In addition to the monetary relief, the judge has prohibited Ryan Wilson and ALPHA HQ from posting, publishing, or distributing in any public forum (including the Internet) any pictures or references of Jouhari or her daughter. Wilson is also prohibited from discriminating against Jouhari and her daughter or anyone associated with them, and from retaliating against them or anyone else because of their case.

According to Rev. Jesse Jackson, who strongly supported HUDís actions on the case, "The scales of justice must provide equal protection under the law for all Americans. When leaders like Secretary Cuomo take their oath of office seriously and enforce the law to its full extent, it serves as a deterrent to those who challenge the system."

"Secretary Cuomo is certainly a hero to me," Ms. Jouhari said. "He stuck his neck out to help us. I hope that todayís decision serves as a deterrent to anyone else who thinks they can get away with such torture. Thatís been my objective."

Elizabeth Kleinberg, Southern Poverty Law Center lawyer and legal representative for Jouhari added "It was critically important that HUD act decisively in this case. Unless those who champion the rights of others, like Ms. Jouhari, are themselves protected, the enforcement of civil rights laws will be greatly compromised."
Wilson has 15 days from todayís decision to file an appeal to the Secretary of HUD, who routinely designates a HUD official to act on ALJ decisions. Parties may appeal a final HUD decision to the Third Circuit Court of Appeals.

The Fair Housing Act bars housing discrimination on the basis of race, color, religion, sex, disability, family status and national origin. It covers the sale, rental, financing and advertising of almost all housing in the nation. After a charge is filed, it is heard by an ALJ, unless a party asks that it be heard in federal court.

HUD, like many other federal agencies, has Administrative Law Judges who make independent decisions in administrative law matters before the Department, such as fair housing cases. ALJís have career, nonpolitical appointments with lifetime tenure.
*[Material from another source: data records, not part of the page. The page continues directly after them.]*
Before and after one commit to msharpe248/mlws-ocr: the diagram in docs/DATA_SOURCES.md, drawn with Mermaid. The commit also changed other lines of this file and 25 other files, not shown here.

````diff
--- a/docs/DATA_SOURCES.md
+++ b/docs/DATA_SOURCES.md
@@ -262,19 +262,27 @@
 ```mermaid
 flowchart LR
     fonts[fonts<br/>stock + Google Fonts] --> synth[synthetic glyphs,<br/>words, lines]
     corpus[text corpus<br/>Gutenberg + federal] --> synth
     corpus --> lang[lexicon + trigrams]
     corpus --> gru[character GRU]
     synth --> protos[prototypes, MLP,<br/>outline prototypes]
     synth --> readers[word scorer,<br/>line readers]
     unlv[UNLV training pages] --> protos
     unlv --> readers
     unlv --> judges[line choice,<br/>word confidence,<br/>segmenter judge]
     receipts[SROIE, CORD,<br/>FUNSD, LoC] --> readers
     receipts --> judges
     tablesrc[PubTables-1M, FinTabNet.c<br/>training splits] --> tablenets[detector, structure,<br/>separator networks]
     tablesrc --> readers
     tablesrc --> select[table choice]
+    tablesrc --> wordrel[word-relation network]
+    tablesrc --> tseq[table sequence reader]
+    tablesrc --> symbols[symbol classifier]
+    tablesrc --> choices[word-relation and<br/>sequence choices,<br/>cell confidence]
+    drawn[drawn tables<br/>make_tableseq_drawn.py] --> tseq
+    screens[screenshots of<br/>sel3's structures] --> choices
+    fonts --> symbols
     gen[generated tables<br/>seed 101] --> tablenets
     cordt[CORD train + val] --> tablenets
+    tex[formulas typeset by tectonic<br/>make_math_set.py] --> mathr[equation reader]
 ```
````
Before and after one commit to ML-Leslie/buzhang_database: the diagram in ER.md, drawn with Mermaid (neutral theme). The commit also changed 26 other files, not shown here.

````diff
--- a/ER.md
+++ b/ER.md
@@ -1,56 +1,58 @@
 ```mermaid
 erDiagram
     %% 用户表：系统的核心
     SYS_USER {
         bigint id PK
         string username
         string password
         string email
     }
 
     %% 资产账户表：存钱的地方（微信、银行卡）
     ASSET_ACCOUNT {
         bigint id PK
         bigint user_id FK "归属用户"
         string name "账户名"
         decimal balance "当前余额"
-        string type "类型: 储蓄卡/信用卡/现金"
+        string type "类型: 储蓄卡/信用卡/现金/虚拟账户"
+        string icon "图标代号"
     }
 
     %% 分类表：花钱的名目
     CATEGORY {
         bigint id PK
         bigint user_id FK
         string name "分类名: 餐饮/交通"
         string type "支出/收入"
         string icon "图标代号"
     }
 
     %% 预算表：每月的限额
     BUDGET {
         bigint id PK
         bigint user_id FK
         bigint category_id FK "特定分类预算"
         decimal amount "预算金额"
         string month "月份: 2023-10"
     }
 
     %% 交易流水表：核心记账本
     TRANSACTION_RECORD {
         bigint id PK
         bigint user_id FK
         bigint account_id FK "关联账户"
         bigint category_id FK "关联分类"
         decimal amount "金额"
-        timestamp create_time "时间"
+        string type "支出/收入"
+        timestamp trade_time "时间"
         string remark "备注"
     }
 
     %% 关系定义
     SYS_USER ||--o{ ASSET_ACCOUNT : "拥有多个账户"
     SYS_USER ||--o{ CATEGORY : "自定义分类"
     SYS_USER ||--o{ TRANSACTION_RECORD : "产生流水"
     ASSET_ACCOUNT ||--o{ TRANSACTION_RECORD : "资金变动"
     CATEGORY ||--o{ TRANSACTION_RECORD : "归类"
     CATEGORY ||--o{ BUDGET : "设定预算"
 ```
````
This is the second victory HUD has won for Jouhari and her daughter. In May, the United Klans of America and Roy Frankhauser, a self-described chaplain of the Ku Klux Klan, settled a complaint in which he was charged with threatening and harassing Jouhari in 1998. Frankhauser agreed to pay damages and penalties, to publicly apologize to Jouhari and her daughter, and to perform 1,000 hours of community service. He also agreed to display a HUD Fair Housing poster on the outside of his house, broadcast HUD fair housing public service announcements as part of his "White Forum" public access television show, and attend HUD approved sensitivity training.


  • $750,000 in emotional distress damages to Bonnie Jouhariís daughter
  • $250,000 in emotional distress damages to Bonnie Jouhari
  • $77,793.75 for future therapeutic expenses and lost wages to the daughter
  • $33,683.64 in tangible damages, including relocation expenses, salary loss, and future
  • therapeutic expenses for Jouhari
  • $33,000 in civil penalties to be paid by Wilson
  • $22,000 in civil penalties to be paid by Wilson, doing business as ALPHA HQ
  • $385 in sanctions to be paid by Wilson for failing to appear at scheduled depositions


Content Archived: December 13, 2009